### Data section
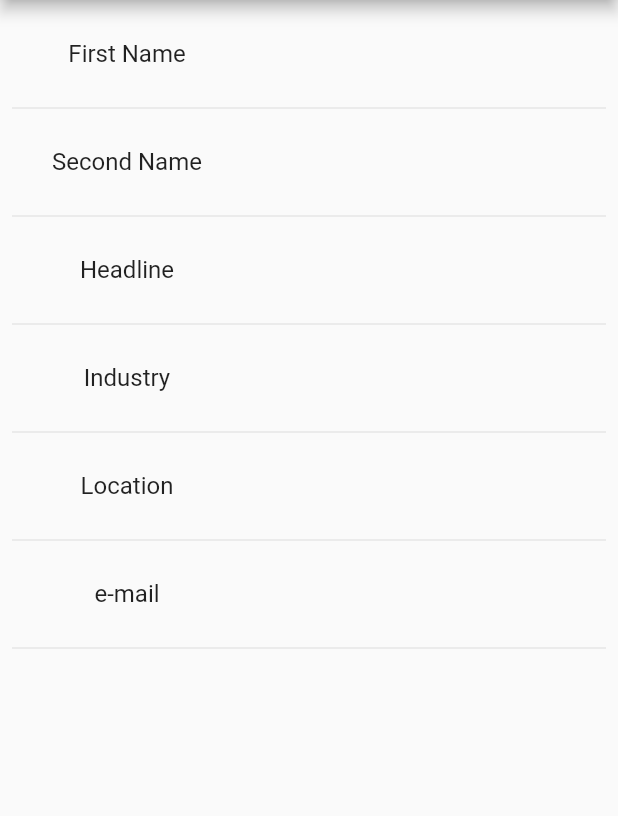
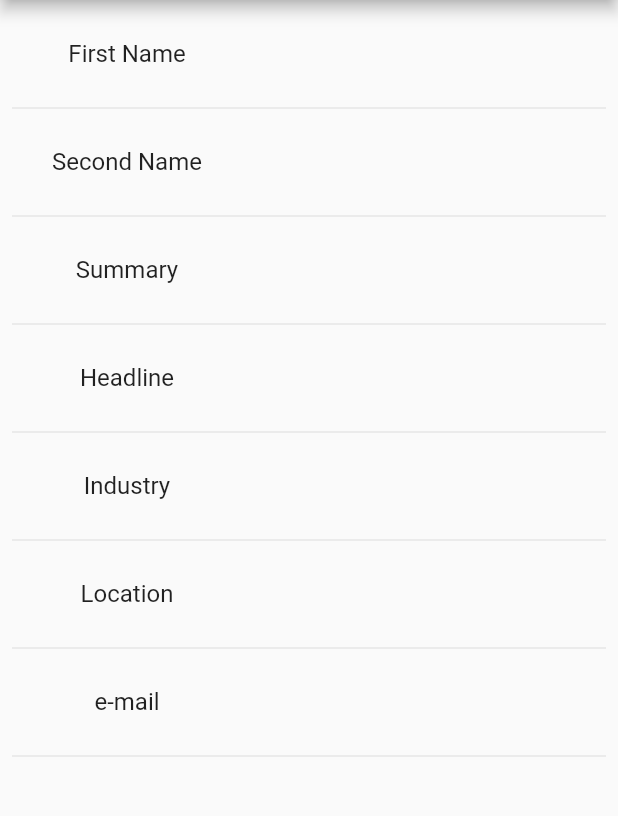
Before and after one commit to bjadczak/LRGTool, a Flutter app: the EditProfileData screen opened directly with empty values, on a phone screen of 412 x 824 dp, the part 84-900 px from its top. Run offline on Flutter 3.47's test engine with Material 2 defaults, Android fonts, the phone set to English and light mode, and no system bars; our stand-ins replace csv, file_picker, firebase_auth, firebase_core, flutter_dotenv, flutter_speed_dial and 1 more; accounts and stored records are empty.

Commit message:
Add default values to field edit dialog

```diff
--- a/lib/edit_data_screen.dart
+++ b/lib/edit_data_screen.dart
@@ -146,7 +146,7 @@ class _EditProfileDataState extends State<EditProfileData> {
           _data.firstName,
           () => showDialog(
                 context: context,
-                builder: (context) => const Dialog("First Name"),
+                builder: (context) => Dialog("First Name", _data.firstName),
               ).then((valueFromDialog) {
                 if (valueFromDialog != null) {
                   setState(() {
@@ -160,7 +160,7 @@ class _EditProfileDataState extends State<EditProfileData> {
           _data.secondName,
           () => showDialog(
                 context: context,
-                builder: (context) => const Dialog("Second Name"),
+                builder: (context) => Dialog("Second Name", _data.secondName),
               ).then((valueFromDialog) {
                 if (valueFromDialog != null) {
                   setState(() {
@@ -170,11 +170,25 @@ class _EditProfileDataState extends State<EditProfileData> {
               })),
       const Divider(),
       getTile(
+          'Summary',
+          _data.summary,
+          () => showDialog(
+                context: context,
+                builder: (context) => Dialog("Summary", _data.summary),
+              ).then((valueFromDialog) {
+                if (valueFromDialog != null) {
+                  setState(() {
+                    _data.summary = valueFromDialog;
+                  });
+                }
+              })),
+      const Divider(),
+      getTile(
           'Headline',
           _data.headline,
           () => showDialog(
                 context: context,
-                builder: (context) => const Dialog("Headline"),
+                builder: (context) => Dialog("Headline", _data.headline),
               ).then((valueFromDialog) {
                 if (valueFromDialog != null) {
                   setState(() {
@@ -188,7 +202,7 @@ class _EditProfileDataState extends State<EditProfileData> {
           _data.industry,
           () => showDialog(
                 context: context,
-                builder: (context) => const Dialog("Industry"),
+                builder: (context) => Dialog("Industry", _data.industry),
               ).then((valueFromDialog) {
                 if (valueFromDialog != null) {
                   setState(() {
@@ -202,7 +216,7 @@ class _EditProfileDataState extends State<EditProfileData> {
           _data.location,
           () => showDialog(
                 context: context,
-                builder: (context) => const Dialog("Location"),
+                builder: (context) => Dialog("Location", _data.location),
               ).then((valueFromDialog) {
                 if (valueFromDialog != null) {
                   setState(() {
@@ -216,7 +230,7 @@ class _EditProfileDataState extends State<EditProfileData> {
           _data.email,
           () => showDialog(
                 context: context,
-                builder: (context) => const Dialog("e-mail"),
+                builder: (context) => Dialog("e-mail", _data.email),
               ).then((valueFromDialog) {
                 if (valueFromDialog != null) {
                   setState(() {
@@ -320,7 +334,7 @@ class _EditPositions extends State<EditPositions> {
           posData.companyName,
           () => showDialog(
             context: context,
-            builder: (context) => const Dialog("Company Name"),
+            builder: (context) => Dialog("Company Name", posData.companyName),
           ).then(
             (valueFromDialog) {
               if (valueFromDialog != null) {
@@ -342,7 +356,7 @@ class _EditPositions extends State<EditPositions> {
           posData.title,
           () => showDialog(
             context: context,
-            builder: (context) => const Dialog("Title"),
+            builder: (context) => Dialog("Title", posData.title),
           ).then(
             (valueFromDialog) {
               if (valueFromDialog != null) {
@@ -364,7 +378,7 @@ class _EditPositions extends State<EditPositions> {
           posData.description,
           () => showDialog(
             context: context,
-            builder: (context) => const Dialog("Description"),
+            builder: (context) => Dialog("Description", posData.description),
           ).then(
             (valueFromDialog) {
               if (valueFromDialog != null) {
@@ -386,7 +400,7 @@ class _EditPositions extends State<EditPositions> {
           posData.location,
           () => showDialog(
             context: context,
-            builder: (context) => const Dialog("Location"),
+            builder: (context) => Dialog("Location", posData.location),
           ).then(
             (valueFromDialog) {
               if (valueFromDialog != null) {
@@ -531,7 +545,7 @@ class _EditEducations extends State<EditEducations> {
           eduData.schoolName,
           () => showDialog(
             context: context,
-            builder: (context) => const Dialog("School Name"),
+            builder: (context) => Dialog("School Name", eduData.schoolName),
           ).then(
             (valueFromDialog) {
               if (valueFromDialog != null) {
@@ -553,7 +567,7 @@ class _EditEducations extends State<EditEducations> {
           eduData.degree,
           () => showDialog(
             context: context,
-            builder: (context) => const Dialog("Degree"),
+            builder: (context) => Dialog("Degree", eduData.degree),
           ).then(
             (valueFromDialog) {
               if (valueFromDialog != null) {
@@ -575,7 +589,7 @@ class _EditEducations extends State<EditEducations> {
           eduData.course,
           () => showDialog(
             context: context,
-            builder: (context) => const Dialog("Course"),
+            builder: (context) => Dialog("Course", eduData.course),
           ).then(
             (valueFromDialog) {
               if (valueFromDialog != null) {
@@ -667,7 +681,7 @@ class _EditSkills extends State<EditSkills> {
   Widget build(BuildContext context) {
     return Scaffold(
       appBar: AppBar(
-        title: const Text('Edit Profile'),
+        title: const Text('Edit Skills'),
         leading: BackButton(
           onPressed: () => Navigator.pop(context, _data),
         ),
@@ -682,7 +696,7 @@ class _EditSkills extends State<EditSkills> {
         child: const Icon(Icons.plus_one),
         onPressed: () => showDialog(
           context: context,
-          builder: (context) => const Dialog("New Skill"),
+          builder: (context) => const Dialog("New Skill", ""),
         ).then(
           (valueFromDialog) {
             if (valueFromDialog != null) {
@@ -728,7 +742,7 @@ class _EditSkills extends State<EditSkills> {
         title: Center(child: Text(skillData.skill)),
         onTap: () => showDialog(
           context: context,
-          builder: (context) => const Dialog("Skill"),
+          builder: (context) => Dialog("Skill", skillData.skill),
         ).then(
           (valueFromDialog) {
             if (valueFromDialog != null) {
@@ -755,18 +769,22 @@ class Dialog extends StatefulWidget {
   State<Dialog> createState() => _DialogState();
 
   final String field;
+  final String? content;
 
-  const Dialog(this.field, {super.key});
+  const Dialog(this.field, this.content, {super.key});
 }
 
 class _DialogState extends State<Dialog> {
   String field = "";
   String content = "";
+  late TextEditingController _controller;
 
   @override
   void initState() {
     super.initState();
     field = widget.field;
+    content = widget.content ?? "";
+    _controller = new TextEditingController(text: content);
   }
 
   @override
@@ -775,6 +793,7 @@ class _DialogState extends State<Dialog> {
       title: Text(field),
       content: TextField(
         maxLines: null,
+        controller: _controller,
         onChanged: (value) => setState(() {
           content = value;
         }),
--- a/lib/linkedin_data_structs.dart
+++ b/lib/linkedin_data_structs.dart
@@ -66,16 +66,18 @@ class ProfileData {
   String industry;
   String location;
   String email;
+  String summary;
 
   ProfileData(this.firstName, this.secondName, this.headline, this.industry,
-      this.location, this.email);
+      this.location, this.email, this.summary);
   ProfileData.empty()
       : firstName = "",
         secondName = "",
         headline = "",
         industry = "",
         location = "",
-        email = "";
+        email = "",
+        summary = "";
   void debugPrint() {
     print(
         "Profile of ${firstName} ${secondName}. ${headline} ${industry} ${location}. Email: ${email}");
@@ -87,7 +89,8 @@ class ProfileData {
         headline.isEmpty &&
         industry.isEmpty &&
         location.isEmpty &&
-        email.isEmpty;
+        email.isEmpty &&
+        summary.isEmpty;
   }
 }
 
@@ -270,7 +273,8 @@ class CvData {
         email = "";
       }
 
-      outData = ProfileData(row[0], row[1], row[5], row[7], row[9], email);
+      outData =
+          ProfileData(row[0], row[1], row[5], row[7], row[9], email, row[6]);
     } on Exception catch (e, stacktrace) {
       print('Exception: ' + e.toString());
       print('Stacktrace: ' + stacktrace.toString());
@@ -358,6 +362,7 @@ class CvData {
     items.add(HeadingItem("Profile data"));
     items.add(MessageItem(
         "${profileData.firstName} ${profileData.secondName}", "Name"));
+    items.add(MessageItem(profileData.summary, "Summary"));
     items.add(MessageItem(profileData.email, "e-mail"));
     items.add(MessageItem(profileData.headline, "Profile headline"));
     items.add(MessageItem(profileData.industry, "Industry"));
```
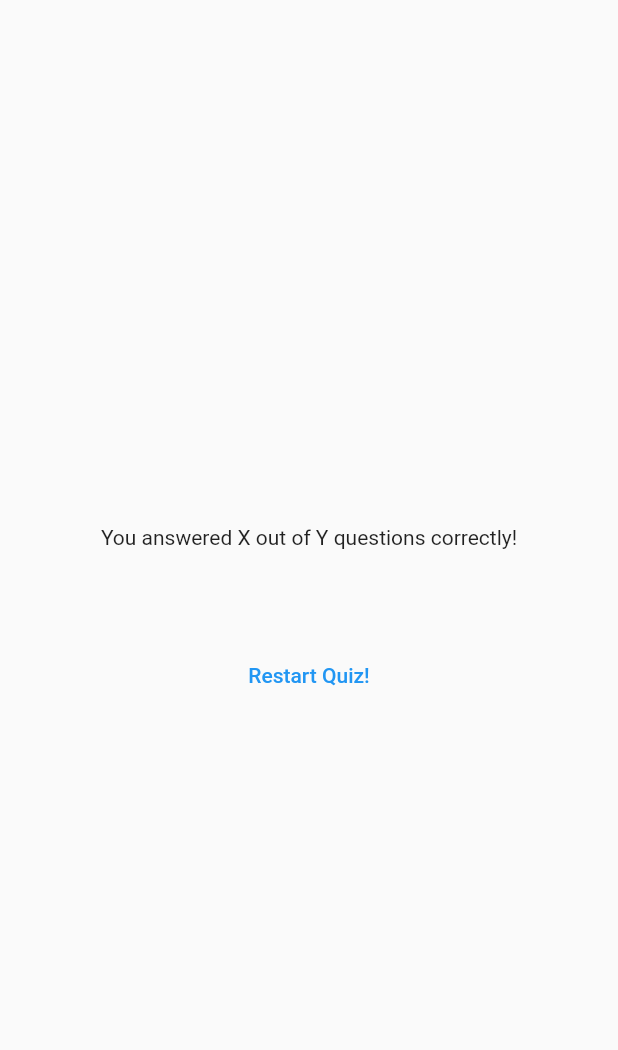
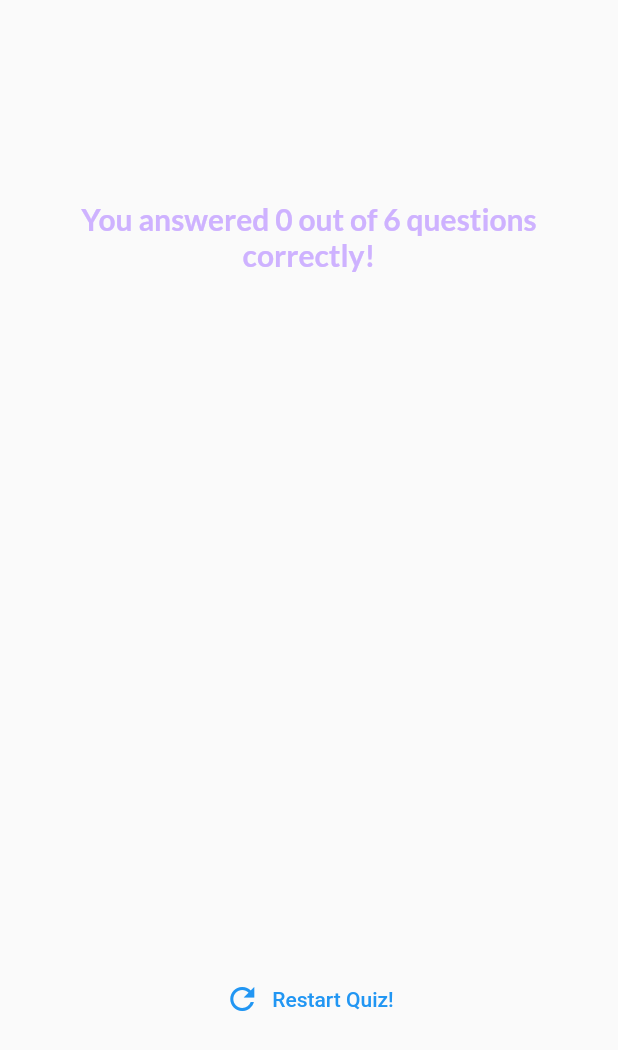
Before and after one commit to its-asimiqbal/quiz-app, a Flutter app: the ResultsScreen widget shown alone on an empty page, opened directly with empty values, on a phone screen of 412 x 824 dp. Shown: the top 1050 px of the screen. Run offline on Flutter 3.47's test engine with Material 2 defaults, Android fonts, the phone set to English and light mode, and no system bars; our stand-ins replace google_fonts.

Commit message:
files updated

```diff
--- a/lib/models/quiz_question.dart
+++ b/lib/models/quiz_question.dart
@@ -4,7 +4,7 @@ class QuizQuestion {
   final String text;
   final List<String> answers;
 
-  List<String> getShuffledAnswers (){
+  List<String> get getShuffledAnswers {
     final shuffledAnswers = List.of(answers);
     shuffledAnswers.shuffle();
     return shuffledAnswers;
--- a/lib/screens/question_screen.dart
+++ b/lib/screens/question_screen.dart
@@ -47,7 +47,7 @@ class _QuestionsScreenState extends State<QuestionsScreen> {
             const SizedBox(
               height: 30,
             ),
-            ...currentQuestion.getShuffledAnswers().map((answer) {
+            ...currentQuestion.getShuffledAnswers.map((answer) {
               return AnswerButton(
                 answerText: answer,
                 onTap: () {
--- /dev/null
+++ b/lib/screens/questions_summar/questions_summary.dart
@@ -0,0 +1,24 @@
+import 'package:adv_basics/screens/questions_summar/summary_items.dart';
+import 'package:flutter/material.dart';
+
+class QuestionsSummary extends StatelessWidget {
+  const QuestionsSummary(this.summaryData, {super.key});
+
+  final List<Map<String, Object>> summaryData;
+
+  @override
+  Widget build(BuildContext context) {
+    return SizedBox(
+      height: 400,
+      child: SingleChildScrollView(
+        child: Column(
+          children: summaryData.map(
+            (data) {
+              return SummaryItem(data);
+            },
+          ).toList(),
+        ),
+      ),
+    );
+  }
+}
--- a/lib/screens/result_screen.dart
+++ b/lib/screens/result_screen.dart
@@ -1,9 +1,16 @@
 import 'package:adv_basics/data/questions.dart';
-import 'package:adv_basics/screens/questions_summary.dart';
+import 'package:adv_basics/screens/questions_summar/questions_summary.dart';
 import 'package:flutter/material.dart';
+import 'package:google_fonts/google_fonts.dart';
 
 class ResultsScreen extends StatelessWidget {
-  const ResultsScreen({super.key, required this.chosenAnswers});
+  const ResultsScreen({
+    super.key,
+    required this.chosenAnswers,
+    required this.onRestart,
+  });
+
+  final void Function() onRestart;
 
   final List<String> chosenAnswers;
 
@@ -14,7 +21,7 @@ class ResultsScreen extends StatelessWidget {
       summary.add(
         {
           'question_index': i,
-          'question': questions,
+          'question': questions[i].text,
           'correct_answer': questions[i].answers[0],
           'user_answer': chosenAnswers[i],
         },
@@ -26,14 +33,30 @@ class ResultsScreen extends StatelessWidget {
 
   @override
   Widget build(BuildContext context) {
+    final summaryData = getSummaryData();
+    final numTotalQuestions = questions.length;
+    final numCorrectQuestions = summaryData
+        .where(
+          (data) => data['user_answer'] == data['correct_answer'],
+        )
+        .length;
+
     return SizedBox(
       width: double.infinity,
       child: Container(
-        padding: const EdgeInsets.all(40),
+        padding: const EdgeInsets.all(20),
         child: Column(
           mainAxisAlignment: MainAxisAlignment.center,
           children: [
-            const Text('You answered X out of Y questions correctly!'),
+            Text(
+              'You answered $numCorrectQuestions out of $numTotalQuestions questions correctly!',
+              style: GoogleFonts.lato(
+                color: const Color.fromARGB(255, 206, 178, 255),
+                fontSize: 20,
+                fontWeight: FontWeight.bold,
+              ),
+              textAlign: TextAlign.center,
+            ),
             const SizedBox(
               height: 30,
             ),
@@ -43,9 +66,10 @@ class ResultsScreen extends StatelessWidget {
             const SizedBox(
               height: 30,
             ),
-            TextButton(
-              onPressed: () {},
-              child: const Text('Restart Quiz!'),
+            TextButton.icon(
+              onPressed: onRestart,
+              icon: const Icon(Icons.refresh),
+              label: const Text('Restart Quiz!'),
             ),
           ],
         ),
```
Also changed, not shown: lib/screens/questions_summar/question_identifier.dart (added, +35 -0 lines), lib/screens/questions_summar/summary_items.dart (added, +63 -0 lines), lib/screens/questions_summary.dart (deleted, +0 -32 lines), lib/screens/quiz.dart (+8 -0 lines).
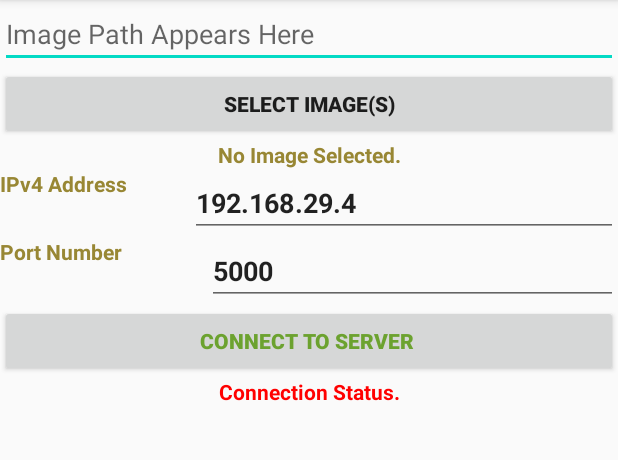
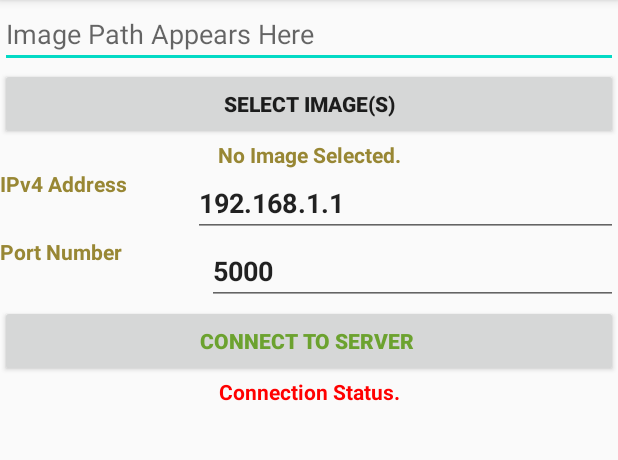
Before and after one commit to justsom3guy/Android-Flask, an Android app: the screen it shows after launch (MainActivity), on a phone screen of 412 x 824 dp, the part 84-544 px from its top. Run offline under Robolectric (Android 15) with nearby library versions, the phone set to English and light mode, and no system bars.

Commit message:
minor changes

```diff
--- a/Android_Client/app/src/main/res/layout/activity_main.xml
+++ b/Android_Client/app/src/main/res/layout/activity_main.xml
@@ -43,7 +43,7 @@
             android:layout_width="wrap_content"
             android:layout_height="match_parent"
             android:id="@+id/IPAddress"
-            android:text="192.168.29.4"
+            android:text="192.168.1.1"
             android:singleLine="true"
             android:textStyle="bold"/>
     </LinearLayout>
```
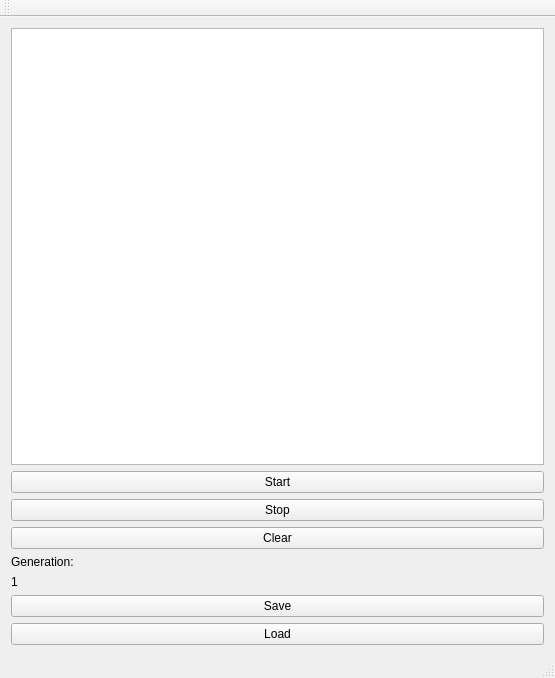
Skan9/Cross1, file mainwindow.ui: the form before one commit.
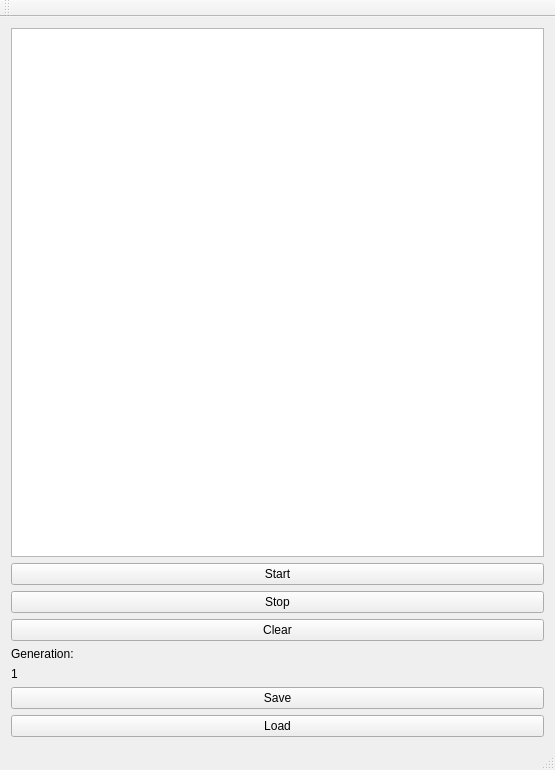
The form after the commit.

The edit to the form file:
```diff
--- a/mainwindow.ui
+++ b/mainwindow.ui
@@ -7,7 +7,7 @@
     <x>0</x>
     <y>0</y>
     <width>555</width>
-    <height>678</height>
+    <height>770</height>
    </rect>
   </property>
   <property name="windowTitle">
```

### Action item
Find each line in the records holding the string "children" and show it.

### Exercise answer
+          children: summaryData.map(
           children: [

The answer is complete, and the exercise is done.